History of Bromley
The first definite reference to Bromley is in the charter of 862. Named Bromleag, it is believed to mean the clearing where the broom bushes grow.
The town’s significance was the result of its early link with the Bishops of Rochester who established a residence in the area at a early date. In 1205, it was the Bishop who was responsible for the establishing of a weekly market in the town. This continues to the present day.
The market, together with its position on the main Rye (later Hastings) road made Bromley a natural centre for the local area and it soon became the most important settlement in the district.
Bromley retained this leading position into the nineteenth century including a brief period as a fashionable spa town and health centre until two events temporarily threatened its dominance.

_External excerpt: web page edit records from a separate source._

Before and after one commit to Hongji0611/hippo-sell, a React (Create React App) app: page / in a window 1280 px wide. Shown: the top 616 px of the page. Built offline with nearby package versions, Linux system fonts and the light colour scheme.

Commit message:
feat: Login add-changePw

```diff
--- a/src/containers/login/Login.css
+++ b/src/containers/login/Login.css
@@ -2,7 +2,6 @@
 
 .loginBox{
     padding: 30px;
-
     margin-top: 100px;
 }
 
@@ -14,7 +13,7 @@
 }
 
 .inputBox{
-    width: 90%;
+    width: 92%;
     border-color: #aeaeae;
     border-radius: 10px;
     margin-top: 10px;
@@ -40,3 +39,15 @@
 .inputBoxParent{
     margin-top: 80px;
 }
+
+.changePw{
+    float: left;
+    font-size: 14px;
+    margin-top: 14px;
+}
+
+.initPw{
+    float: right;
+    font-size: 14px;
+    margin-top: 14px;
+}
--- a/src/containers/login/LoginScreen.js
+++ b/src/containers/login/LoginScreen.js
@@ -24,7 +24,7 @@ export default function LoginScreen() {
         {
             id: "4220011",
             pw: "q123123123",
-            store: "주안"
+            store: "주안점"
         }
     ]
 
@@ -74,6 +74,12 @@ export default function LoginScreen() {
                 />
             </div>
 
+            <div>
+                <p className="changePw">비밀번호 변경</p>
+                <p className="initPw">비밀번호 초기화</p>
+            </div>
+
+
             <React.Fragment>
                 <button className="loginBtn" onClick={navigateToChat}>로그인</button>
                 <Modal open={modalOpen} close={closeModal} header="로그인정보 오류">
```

In 1844 diocesan boundary changes caused the Bishop of Rochester to move away and the Palace to be sold into private hands, while the comparatively late arrival of the railway in 1858 made other towns such as Croydon and Lewisham a more attractive prospect for development.
Once the railway was running Bromley again became a popular location. New Bromley to the north of the town began in the 1860s and was further enhanced by the building of a second railway line in 1878. Initially small artisan style dwellings; larger houses followed along the London Road in an area known as Bromley Park.

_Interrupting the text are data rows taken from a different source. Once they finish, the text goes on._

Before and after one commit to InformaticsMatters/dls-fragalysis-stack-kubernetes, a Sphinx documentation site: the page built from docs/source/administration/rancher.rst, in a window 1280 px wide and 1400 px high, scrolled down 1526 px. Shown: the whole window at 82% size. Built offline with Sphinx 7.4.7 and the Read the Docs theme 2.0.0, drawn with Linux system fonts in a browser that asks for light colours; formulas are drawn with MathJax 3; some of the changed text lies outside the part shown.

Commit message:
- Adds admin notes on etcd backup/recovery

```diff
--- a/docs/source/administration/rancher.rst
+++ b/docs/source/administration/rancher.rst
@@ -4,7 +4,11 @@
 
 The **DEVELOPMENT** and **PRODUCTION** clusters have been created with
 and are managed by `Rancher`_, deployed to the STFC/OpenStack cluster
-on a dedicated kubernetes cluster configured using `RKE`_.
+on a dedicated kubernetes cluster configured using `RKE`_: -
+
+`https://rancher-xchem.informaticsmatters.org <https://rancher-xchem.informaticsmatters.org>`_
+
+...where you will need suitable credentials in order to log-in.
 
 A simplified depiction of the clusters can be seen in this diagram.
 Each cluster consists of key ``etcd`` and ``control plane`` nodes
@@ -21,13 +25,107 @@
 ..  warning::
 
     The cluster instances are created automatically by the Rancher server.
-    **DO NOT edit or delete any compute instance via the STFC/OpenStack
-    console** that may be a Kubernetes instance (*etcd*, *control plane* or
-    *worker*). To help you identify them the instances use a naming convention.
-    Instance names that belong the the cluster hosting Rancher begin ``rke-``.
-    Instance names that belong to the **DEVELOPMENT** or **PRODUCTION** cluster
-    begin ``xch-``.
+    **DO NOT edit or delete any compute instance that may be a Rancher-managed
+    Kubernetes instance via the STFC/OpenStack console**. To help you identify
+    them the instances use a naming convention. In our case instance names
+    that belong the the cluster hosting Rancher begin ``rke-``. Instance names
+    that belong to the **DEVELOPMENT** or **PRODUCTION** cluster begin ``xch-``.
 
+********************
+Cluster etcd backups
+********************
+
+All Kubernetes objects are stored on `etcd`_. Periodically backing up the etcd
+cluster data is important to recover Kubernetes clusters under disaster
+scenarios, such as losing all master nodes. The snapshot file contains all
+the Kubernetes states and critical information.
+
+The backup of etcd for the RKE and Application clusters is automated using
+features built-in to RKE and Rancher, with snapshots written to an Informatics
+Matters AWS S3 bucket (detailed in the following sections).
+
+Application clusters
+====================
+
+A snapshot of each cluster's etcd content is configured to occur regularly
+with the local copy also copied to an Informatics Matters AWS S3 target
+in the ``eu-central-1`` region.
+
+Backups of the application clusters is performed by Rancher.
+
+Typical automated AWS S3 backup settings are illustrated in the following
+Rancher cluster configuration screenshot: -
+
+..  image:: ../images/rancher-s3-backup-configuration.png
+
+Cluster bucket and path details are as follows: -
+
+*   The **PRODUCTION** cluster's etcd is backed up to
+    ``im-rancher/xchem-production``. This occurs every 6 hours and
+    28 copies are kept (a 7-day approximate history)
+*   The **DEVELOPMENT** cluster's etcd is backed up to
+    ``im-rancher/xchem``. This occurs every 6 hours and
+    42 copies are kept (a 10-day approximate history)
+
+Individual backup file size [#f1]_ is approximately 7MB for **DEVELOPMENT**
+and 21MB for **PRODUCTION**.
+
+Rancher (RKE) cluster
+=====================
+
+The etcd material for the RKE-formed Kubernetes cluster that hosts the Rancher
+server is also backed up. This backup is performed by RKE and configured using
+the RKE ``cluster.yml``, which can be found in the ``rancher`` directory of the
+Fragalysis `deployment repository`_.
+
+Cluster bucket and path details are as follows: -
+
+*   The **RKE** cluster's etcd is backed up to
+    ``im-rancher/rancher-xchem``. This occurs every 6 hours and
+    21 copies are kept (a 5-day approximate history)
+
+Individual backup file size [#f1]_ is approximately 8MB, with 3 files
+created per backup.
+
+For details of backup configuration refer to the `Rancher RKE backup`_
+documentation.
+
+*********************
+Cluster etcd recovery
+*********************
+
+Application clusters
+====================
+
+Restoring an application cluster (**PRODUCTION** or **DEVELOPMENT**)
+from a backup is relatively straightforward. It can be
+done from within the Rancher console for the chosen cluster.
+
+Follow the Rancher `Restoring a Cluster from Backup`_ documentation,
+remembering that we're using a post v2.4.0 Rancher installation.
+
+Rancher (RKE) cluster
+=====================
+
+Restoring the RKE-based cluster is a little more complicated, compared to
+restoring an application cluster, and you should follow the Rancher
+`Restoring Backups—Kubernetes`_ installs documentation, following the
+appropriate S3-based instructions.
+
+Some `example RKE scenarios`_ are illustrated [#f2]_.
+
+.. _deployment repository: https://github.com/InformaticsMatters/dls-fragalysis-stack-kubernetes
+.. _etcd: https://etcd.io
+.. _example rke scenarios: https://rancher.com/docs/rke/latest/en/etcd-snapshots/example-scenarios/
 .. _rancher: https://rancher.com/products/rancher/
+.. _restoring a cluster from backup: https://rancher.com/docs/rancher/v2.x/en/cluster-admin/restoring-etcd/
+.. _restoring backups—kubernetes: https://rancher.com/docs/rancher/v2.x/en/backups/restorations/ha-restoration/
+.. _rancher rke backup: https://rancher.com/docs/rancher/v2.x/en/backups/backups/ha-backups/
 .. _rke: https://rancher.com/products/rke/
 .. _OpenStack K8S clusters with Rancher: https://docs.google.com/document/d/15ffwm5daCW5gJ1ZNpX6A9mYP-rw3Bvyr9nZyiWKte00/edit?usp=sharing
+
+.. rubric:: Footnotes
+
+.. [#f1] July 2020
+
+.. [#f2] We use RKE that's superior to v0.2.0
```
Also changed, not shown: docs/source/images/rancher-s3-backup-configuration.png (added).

By the outbreak of the First World War, development in central Bromley was fairly complete, subsequent development being restricted to infill and the replacement of a number of larger houses and industrial buildings with smaller modern houses and flats.

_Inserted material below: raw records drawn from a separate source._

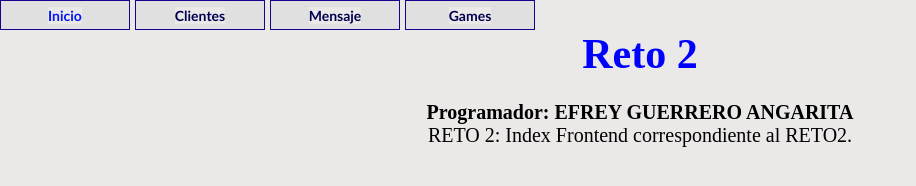
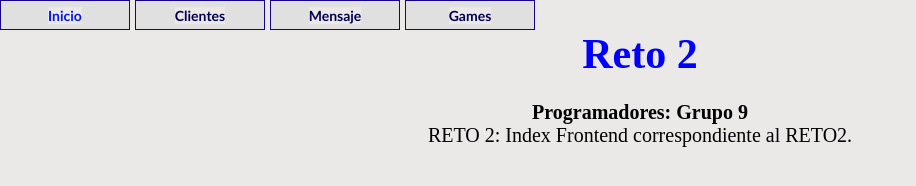
Before and after one commit to EfreyUSA/RetoII, a plain HTML site: page index.html in a window 1280 px wide. Shown: the whole page, without its empty margins (0-916 px from the left). Drawn offline with nearby package versions, Linux system fonts and the light colour scheme.

Commit message:
correccion programadores

```diff
--- a/index.html
+++ b/index.html
@@ -37,7 +37,7 @@
     </div>
     <h1 id="Titulo">Reto 2</h1>
     <br>
-    <h2 id="Subtitulo" name="Subtitulo">Programador: EFREY GUERRERO ANGARITA</h2>
+    <h2 id="Subtitulo" name="Subtitulo">Programadores: Grupo 9</h2>
     <p>RETO 2: Index Frontend correspondiente al RETO2.</p>
 </body>
 </html>
```
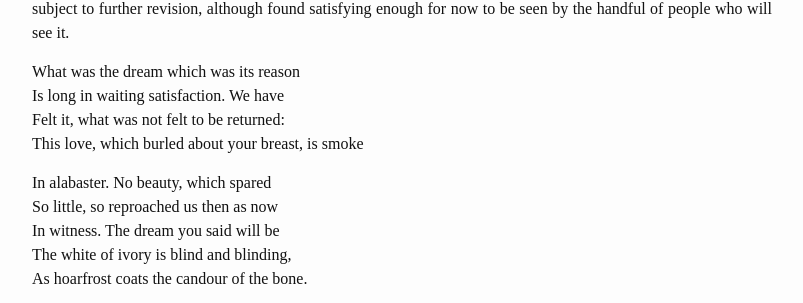
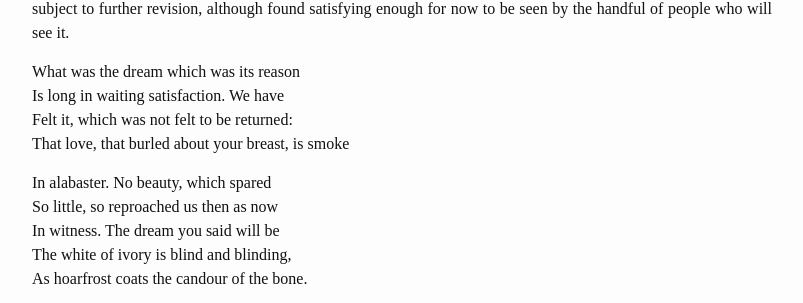
Before and after one commit to TheatrumMundi/TheatrumMundi, a Jekyll site: the page built from _posts/2025-01-03-composition-vi.markdown, in a window 1280 px wide. Shown: the part 285-588 px from the top of the page, without its empty margins (238-1041 px from the left). Built offline with Jekyll 4.4.1, drawn with Linux system fonts in a browser that asks for light colours; some web fonts are replaced.

Commit message:
Update 2025-01-03-composition-vi.markdown

```diff
--- a/_posts/2025-01-03-composition-vi.markdown
+++ b/_posts/2025-01-03-composition-vi.markdown
@@ -9,8 +9,8 @@ I have attempted on and off for several years to make this composition work, and
 
 What was the dream which was its reason <br>
 Is long in waiting satisfaction. We have <br>
-Felt it, what was not felt to be returned: <br>
-This love, which burled about your breast, is smoke <br>
+Felt it, which was not felt to be returned: <br>
+That love, that burled about your breast, is smoke <br>
 
 In alabaster. No beauty, which spared <br>
 So little, so reproached us then as now <br>
```
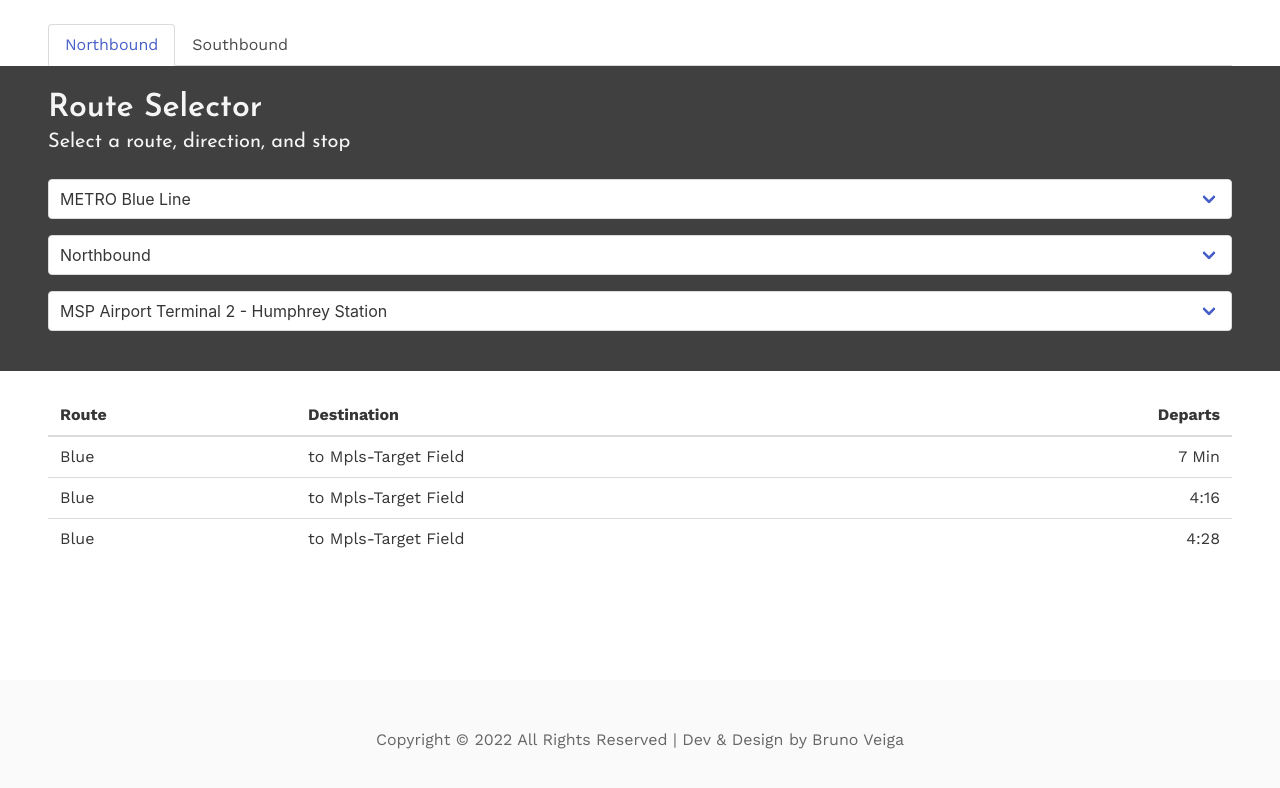
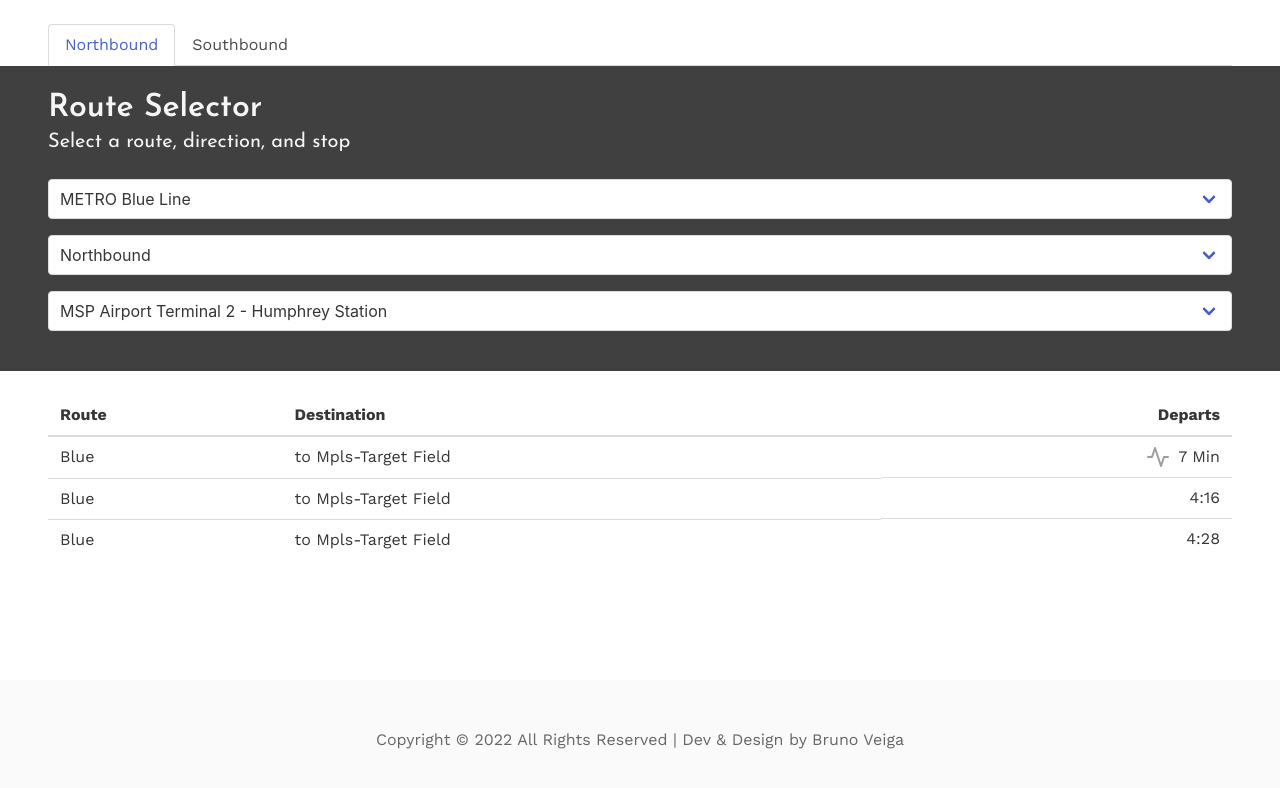
Before and after one commit to bveiga/demo-metrotransit, a React app: page / in a window 1280 px wide. Shown: the top 788 px of the page. Built offline with nearby package versions, Linux system fonts and the light colour scheme.

Commit message:
Adding feather icons library

```diff
--- a/package.json
+++ b/package.json
@@ -3,10 +3,10 @@
 	"description": "",
 	"version": "0.1.0",
 	"dependencies": {
-		"@fortawesome/fontawesome-free": "^6.1.2",
 		"bulma": "^0.9.4",
 		"react": "^17.0.0",
 		"react-dom": "^17.0.0",
+		"react-feather": "^2.0.10",
 		"react-router-dom": "^5.2.0"
 	},
 	"devDependencies": {
--- a/src/components/RouteNavigator/RouteNavigator.scss
+++ b/src/components/RouteNavigator/RouteNavigator.scss
@@ -16,3 +16,8 @@
 .section__selector .select {
     margin-bottom: 1rem;
 }
+
+.departure__time {
+    display: flex;
+    justify-content: flex-end;
+}
--- a/src/components/RouteNavigator/RouteNavigator.tsx
+++ b/src/components/RouteNavigator/RouteNavigator.tsx
@@ -1,4 +1,5 @@
 import React, { FC, useEffect, useState } from 'react';
+import { Activity } from 'react-feather';
 import { TransitDirection, TransitDeparture } from '../../data/types';
 import './RouteNavigator.scss';
 
@@ -56,8 +57,12 @@
 			<tr className='departure'>
 				<td className='route-number'>{departure.route_short_name}</td>
 				<td className='route-name'>{departure.description}</td>
-				<td className='depart-time has-text-right'>
-					{isDue && <i className='fa-solid fa-bolt-lightning'></i>}
+				<td className='departure__time has-text-right'>
+					{isDue &&
+						<span className='icon is-blinking'>
+							<Activity />
+						</span>
+					}
 					<span>{departureText}</span>
 				</td>
 			</tr>
--- a/src/styles/index.scss
+++ b/src/styles/index.scss
@@ -25,3 +25,17 @@
     padding-top: 1.5rem;
     padding-bottom: 1.5rem;
 }
+
+.icon {
+    margin: 0 .5rem;
+}
+
+.is-blinking {
+	animation: blinker 2s linear infinite;
+}
+
+@keyframes blinker {
+	50% {
+		opacity: 0;
+	}
+}
```
Also changed, not shown: 1 other file (tests, documents, lock files or other folders).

In the last twenty years much of the town centre has been rebuilt to accommodate the large Glades shopping centre, resulting in the loss of much town centre housing while the Bishops Palace, initially converted in the 1930’s into a new home for Stockwell teacher training college, is now the core of Bromley Civic Centre.